In a two-hour "workshop" meeting held in a crowded council chamber, the five commissioners and council members indicated their support of a housing element task force and staff recommendation for specific sites where the new apartments could be built.
The sites will be rezoned to accommodate 1,884 apartment units at a ratio of 30 units per acre, with 400 more at 40 units per acre. Most apartment structures in Pleasanton are in the range of 20-25 units per acre.
The proposal now goes to the Planning Commission for a final public hearing and vote next Wednesday, and then back to the City Council for action at a rescheduled meeting on Jan. 4.
The zoning changes to allow high-density housing come in response to state and court-ordered requirements that Pleasanton provide more housing for low- to very-low income tenants along with more moderately priced housing. The action follows a court ruling that declared the city's 1996 housing cap of allowing no more than 29,000 homes and apartments here to be illegal.
After an Alameda County Superior Court judge ruled in favor of a suit by Urban Habitat, an affordable housing coalition, the City Council chose to accept the ruling and rezone enough acreage to meet the court order as well as state requirements imposed by the state's Department of Housing and Community Development (HCD). Both groups had charged the city with using the housing cap as a means of discouraging developers from building more affordable housing here.
The council created an 11-member task force that included city staff, planners and interested volunteers. The task force held numerous meetings during the year, making its final recommendations Tuesday night.
The city won't build any of the housing, but the council's final approval of the land use changes expected at its January meeting will make the properties available to developers interested in developing housing that will have a heavy emphasis on affordability for low-income families. With more than 800 additional affordable housing units recently approved in the Hacienda Business Park, the rezoned land will accommodate more than 3,000 units.
Brian Dolan, director of community development in Pleasanton, said the task force and his staff sent a list of proposed sites on 111 acres to HCD in November for its consideration. The proposed sites appeared to be acceptable to the agency.

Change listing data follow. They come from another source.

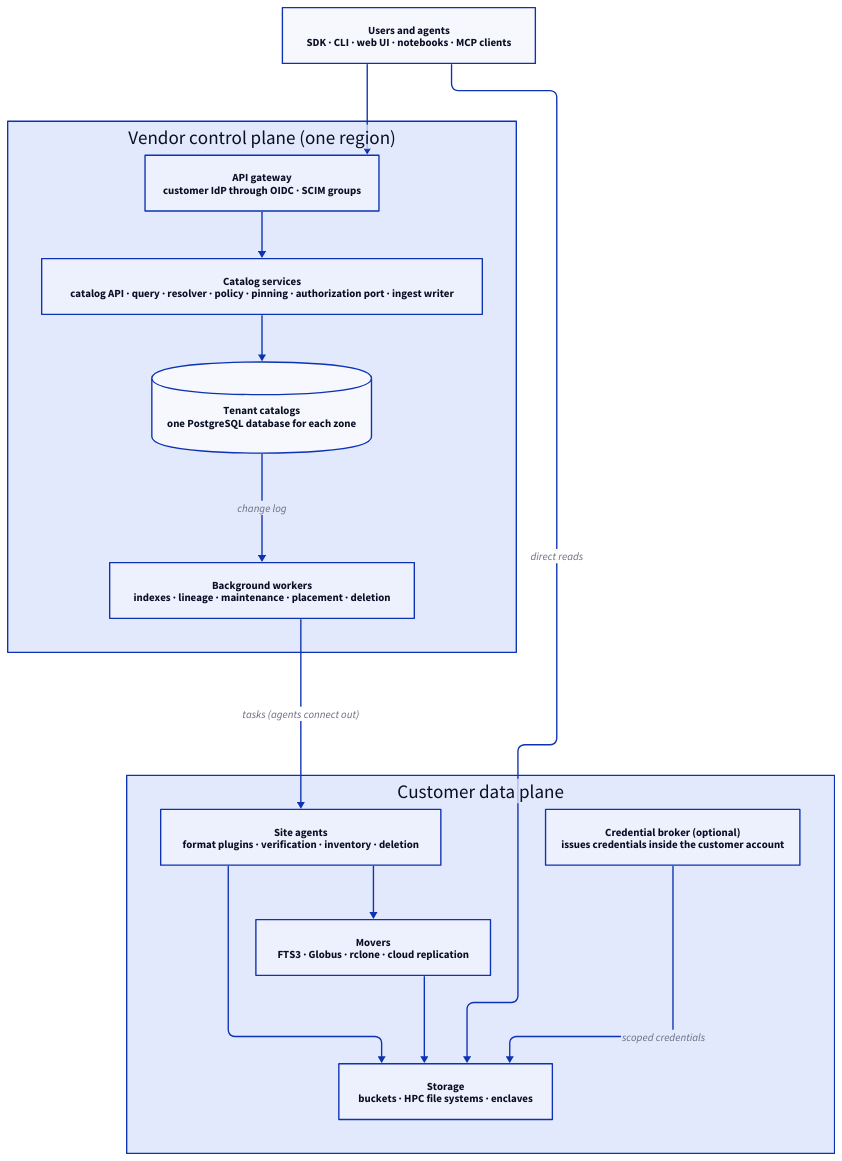
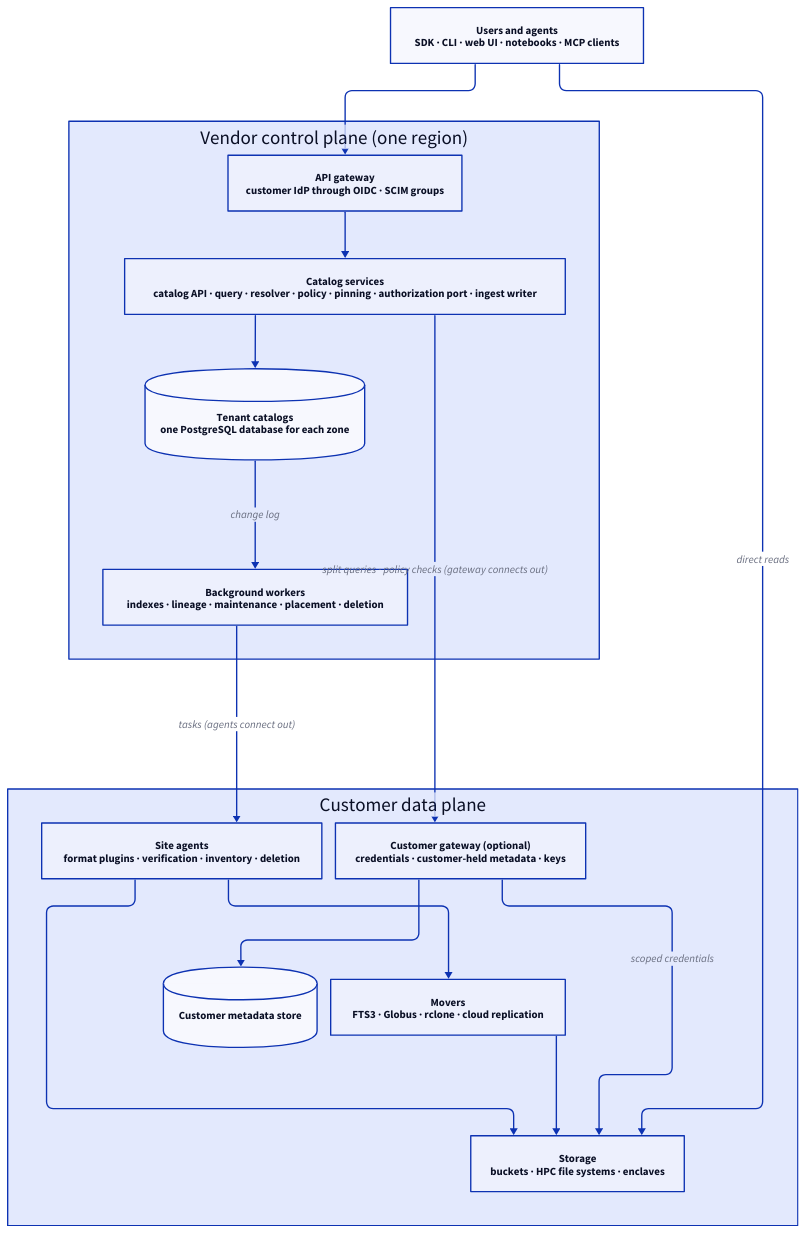
One commit to brianv0/mudcat changed the diagram in docs/hosted.md. Above: the diagram before and after it, drawn with D2. The commit also changed other lines of this file and 2 other files, not shown here.

First line of the commit message:
Let customers control some metadata in a hosted deployment

````diff
--- a/docs/hosted.md
+++ b/docs/hosted.md
@@ -19,37 +19,42 @@
 ```d2
 vars: {
   d2-config: {
     layout-engine: elk
   }
 }
 direction: down
 
 users: "Users and agents\nSDK · CLI · web UI · notebooks · MCP clients"
 
 vendor: Vendor control plane (one region) {
   front: "API gateway\ncustomer IdP through OIDC · SCIM groups"
   services: "Catalog services\ncatalog API · query · resolver · policy · pinning · authorization port · ingest writer"
   tenants: "Tenant catalogs\none PostgreSQL database for each zone" {
     shape: cylinder
   }
   workers: "Background workers\nindexes · lineage · maintenance · placement · deletion"
   front -> services
   services -> tenants
   tenants -> workers: change log
 }
 
 customer: Customer data plane {
   agents: "Site agents\nformat plugins · verification · inventory · deletion"
-  broker: "Credential broker (optional)\nissues credentials inside the customer account"
+  broker: "Customer gateway (optional)\ncredentials · customer-held metadata · keys"
+  metastore: "Customer metadata store" {
+    shape: cylinder
+  }
+  broker -> metastore
   storage: "Storage\nbuckets · HPC file systems · enclaves"
   movers: "Movers\nFTS3 · Globus · rclone · cloud replication"
   agents -> storage
   agents -> movers
   movers -> storage
   broker -> storage: scoped credentials
 }
 
 users -> vendor.front
 vendor.workers -> customer.agents: tasks (agents connect out)
 users -> customer.storage: direct reads
+vendor.services -> customer.broker: split queries · policy checks (gateway connects out)
 ```
````
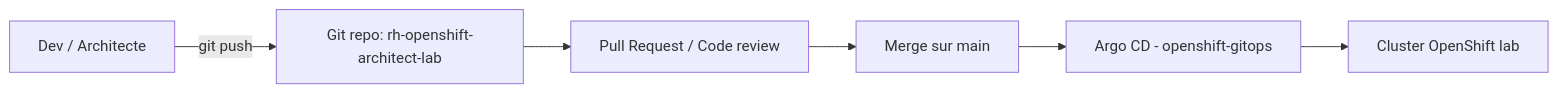
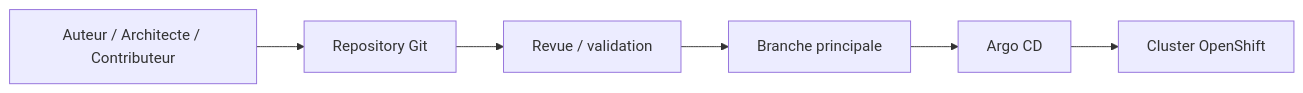
One commit to zdmooc/openshift-platform-blueprints changed the diagram in architecture/reference-architectures/gitops-platform.md. Above: the diagram before and after it, drawn with Mermaid. The commit also changed other lines of this file and 8 other files, not shown here.

Commit message:
Consolidate README, architecture docs and OpenShift guide PDF

````diff
--- a/architecture/reference-architectures/gitops-platform.md
+++ b/architecture/reference-architectures/gitops-platform.md
@@ -76,8 +209,8 @@
 ```mermaid
 flowchart LR
-  Dev[Dev / Architecte] -->|git push| Repo[Git repo: rh-openshift-architect-lab]
-  Repo --> PR[Pull Request / Code review]
-  PR --> Merge[Merge sur main]
-  Merge --> Argo[Argo CD - openshift-gitops]
-  Argo --> Cluster[Cluster OpenShift lab]
+    Author[Auteur / Architecte / Contributeur] --> Git[Repository Git]
+    Git --> Review[Revue / validation]
+    Review --> Main[Branche principale]
+    Main --> Argo[Argo CD]
+    Argo --> Cluster[Cluster OpenShift]
 ```
````
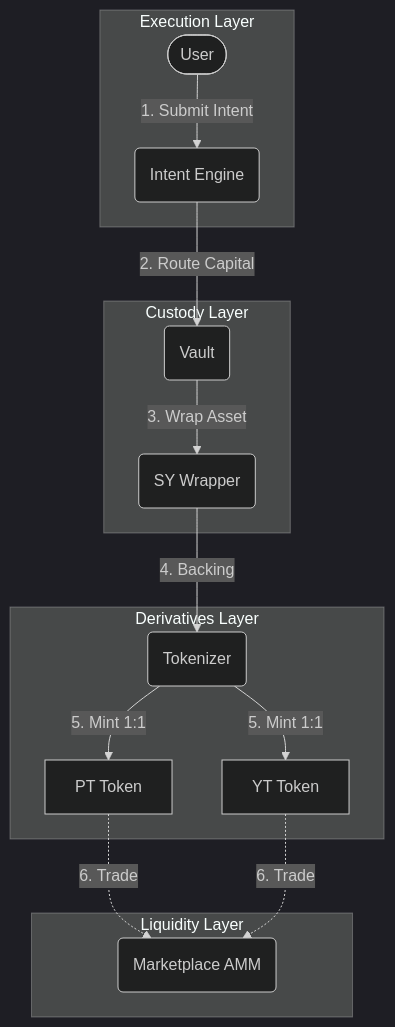
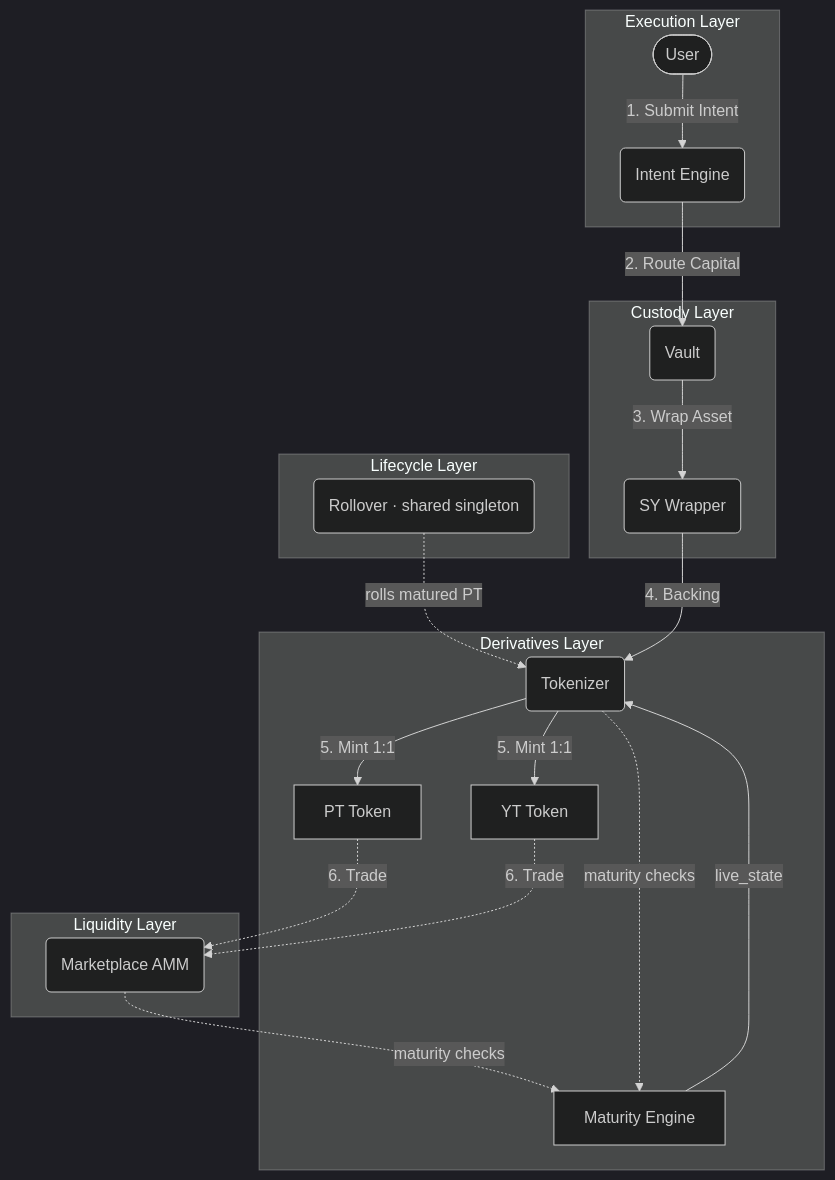
Before and after one commit to Novaire-tech/novaire-testnet: the first of 2 diagrams in docs/architecture/ARCHITECTURE.md, drawn with Mermaid (dark theme). The commit also changed other lines of this file and 4 other files, not shown here.

````diff
--- a/docs/architecture/ARCHITECTURE.md
+++ b/docs/architecture/ARCHITECTURE.md
@@ -21,31 +22,40 @@
 ```mermaid
 graph TD
     subgraph Execution Layer
         U([User])
         IE(Intent Engine)
     end
     
     subgraph Custody Layer
         V(Vault)
         SY(SY Wrapper)
     end
     
     subgraph Derivatives Layer
         T(Tokenizer)
         PT[PT Token]
         YT[YT Token]
+        ME[Maturity Engine]
     end
-    
+
     subgraph Liquidity Layer
         M(Marketplace AMM)
+    end
+
+    subgraph Lifecycle Layer
+        R(Rollover · shared singleton)
     end
 
     U -->|1. Submit Intent| IE
     IE -->|2. Route Capital| V
     V -->|3. Wrap Asset| SY
     SY -->|4. Backing| T
     T -->|5. Mint 1:1| PT
     T -->|5. Mint 1:1| YT
+    ME -->|live_state| T
+    T -.->|maturity checks| ME
+    M -.->|maturity checks| ME
     PT -.->|6. Trade| M
     YT -.->|6. Trade| M
+    R -.->|rolls matured PT| T
 ```
````
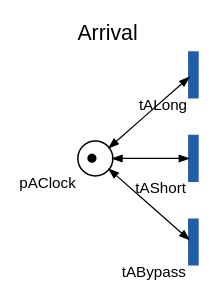
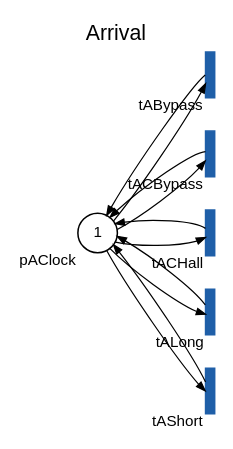
One commit to DanyGoT/DAT530-Project changed the diagram in figures/nets/arrival.dot. Above: the diagram before and after it, drawn with Graphviz. The commit also changed 21 other files, not shown here.

First line of the commit message:
feat(figures): net drawings made from the PDFs (net_dot)

```diff
--- a/figures/nets/arrival.dot
+++ b/figures/nets/arrival.dot
@@ -1,20 +1,24 @@
-// Arrival module (modules/arrival/arrival_pdf.m)
-// Circles: places. Bars: transitions, blue = port. Double-headed arc: the
-// transition takes the token and puts it back (self-loop).
+// Arrival module, made by analysis/net_dot.m from arrival_pdf.m.
 digraph Arrival {
-  rankdir=LR; nodesep=0.35; ranksep=0.7; forcelabels=true;
+  rankdir=LR; nodesep=0.3; ranksep=0.8; forcelabels=true;
   label="Arrival"; labelloc=t; fontname="Helvetica"; fontsize=14;
   node [fontname="Helvetica", fontsize=10, label=""];
   edge [arrowsize=0.6, penwidth=0.8];
-
-  node [shape=circle, fixedsize=true, width=0.32];
-  pAClock [xlabel="pAClock", label=<<font point-size="14">●</font>>];
-
-  node [shape=box, style=filled, fixedsize=true, width=0.08, height=0.42,
-        color="#1f5fa8", fillcolor="#1f5fa8"];
-  { rank=max; tALong [xlabel="tALong"]; tAShort [xlabel="tAShort"]; tABypass [xlabel="tABypass"]; }
-
-  pAClock -> tALong   [dir=both];
-  pAClock -> tAShort  [dir=both];
-  pAClock -> tABypass [dir=both];
+  "tABypass" [shape=box, style=filled, fixedsize=true, width=0.08, height=0.42, color="#1f5fa8", fillcolor="#1f5fa8", xlabel="tABypass"];
+  "tACBypass" [shape=box, style=filled, fixedsize=true, width=0.08, height=0.42, color="#1f5fa8", fillcolor="#1f5fa8", xlabel="tACBypass"];
+  "tACHall" [shape=box, style=filled, fixedsize=true, width=0.08, height=0.42, color="#1f5fa8", fillcolor="#1f5fa8", xlabel="tACHall"];
+  "tALong" [shape=box, style=filled, fixedsize=true, width=0.08, height=0.42, color="#1f5fa8", fillcolor="#1f5fa8", xlabel="tALong"];
+  "tAShort" [shape=box, style=filled, fixedsize=true, width=0.08, height=0.42, color="#1f5fa8", fillcolor="#1f5fa8", xlabel="tAShort"];
+  { rank=max; "tALong"; "tAShort"; "tABypass"; "tACHall"; "tACBypass";  }
+  "pAClock" [shape=circle, fixedsize=true, width=0.36, xlabel="pAClock", label="1"];
+  "pAClock" -> "tALong";
+  "tALong" -> "pAClock";
+  "pAClock" -> "tAShort";
+  "tAShort" -> "pAClock";
+  "pAClock" -> "tABypass";
+  "tABypass" -> "pAClock";
+  "pAClock" -> "tACHall";
+  "tACHall" -> "pAClock";
+  "pAClock" -> "tACBypass";
+  "tACBypass" -> "pAClock";
 }
```
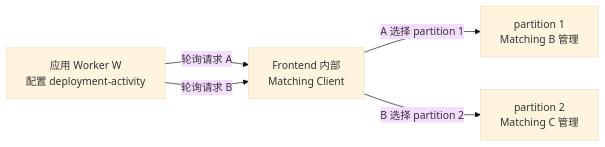
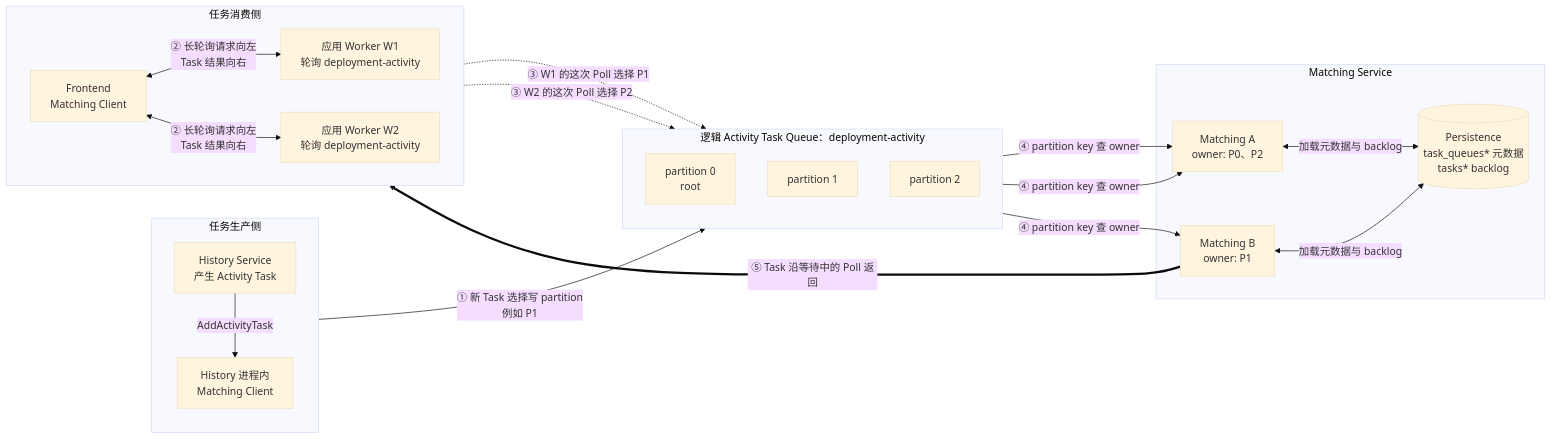
Before and after one commit to hotttao/backup: the fourth of 7 diagrams in posts/microservices/workflow/022_temporal_membership_partition.md, drawn with Mermaid (base theme). The commit also changed other lines of this file and 6 other files, not shown here.

````diff
--- a/posts/microservices/workflow/022_temporal_membership_partition.md
+++ b/posts/microservices/workflow/022_temporal_membership_partition.md
@@ -575,7 +363,46 @@
 ```mermaid
 flowchart LR
-    W[应用 Worker W<br/>配置 deployment-activity] -->|轮询请求 A| F[Frontend 内部<br/>Matching Client]
-    W -->|轮询请求 B| F
-    F -->|A 选择 partition 1| P1[partition 1<br/>Matching B 管理]
-    F -->|B 选择 partition 2| P2[partition 2<br/>Matching C 管理]
+    subgraph Producer[任务生产侧]
+        direction TB
+        H[History Service<br/>产生 Activity Task]
+        WC[History 进程内<br/>Matching Client]
+        H -->|AddActivityTask| WC
+    end
+
+    subgraph Queue[逻辑 Activity Task Queue：deployment-activity]
+        direction TB
+        P0[partition 0<br/>root]
+        P1[partition 1]
+        P2[partition 2]
+    end
+
+    subgraph Matching[Matching Service]
+        MA[Matching A<br/>owner: P0、P2]
+        MB[Matching B<br/>owner: P1]
+        DB[(Persistence<br/>task_queues* 元数据<br/>tasks* backlog)]
+        MA <-->|加载元数据与 backlog| DB
+        MB <-->|加载元数据与 backlog| DB
+    end
+
+    subgraph Consumer[任务消费侧]
+        direction LR
+        F[Frontend<br/>Matching Client]
+        W1[应用 Worker W1<br/>轮询 deployment-activity]
+        W2[应用 Worker W2<br/>轮询 deployment-activity]
+        F <-->|② 长轮询请求向左<br/>Task 结果向右| W1
+        F <-->|② 长轮询请求向左<br/>Task 结果向右| W2
+    end
+
+    WC -->|① 新 Task 选择写 partition<br/>例如 P1| P1
+
+    P0 -->|④ partition key 查 owner| MA
+    P2 -->|④ partition key 查 owner| MA
+    P1 -->|④ partition key 查 owner| MB
+
+    F -.->|③ W1 的这次 Poll 选择 P1| P1
+    F -.->|③ W2 的这次 Poll 选择 P2| P2
+    MB ==>|⑤ Task 沿等待中的 Poll 返回| F
+
+    WC ~~~ P0
+    MA ~~~ F
 ```
````
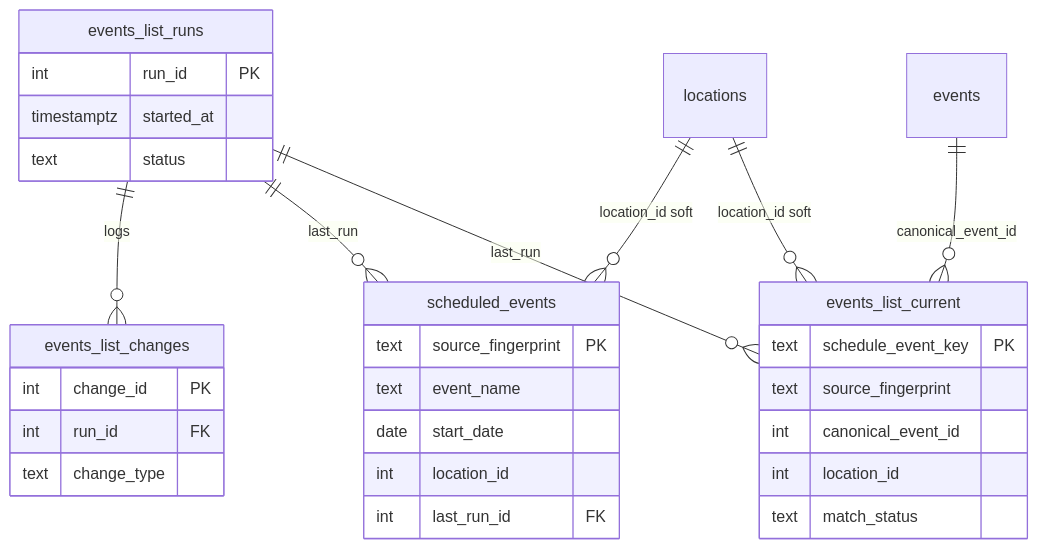
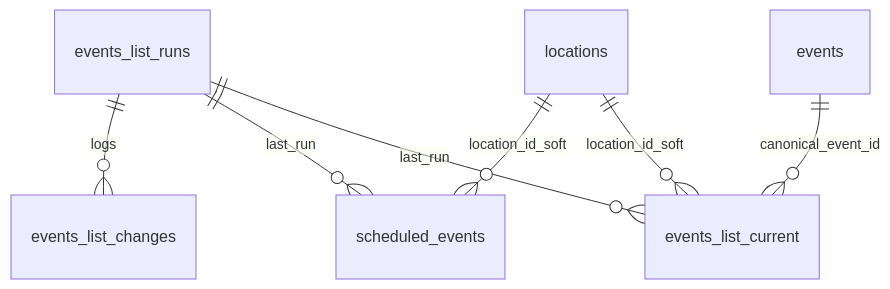
One commit to zlat1109/wsdc-data-pipeline changed the sixth of 8 diagrams in docs/database/erd.md. Above: the diagram before and after it, drawn with Mermaid. The commit also changed other lines of this file and 2 other files, not shown here.

First line of the commit message:
docs: add full warehouse ERD and enrichment join map

````diff
--- a/docs/database/erd.md
+++ b/docs/database/erd.md
@@ -202,34 +415,9 @@
 ```mermaid
 erDiagram
   events_list_runs ||--o{ events_list_changes : logs
-  events_list_runs ||--o{ scheduled_events : "last_run"
-  events_list_runs ||--o{ events_list_current : "last_run"
-  events ||--o{ events_list_current : "canonical_event_id"
-  locations ||--o{ scheduled_events : "location_id soft"
-  locations ||--o{ events_list_current : "location_id soft"
-
-  events_list_runs {
-    int run_id PK
-    timestamptz started_at
-    text status
-  }
-  events_list_changes {
-    int change_id PK
-    int run_id FK
-    text change_type
-  }
-  scheduled_events {
-    text source_fingerprint PK
-    text event_name
-    date start_date
-    int location_id
-    int last_run_id FK
-  }
-  events_list_current {
-    text schedule_event_key PK
-    text source_fingerprint
-    int canonical_event_id
-    int location_id
-    text match_status
-  }
+  events_list_runs ||--o{ scheduled_events : last_run
+  events_list_runs ||--o{ events_list_current : last_run
+  events ||--o{ events_list_current : canonical_event_id
+  locations ||--o{ scheduled_events : location_id_soft
+  locations ||--o{ events_list_current : location_id_soft
 ```
````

In the latest revision, Dolan and his staff trimmed the number to just 73 acres, which will meet the current affordable housing requirements.
By court order, the sites must be rezoned and ready for consideration by interested developers by the end of January.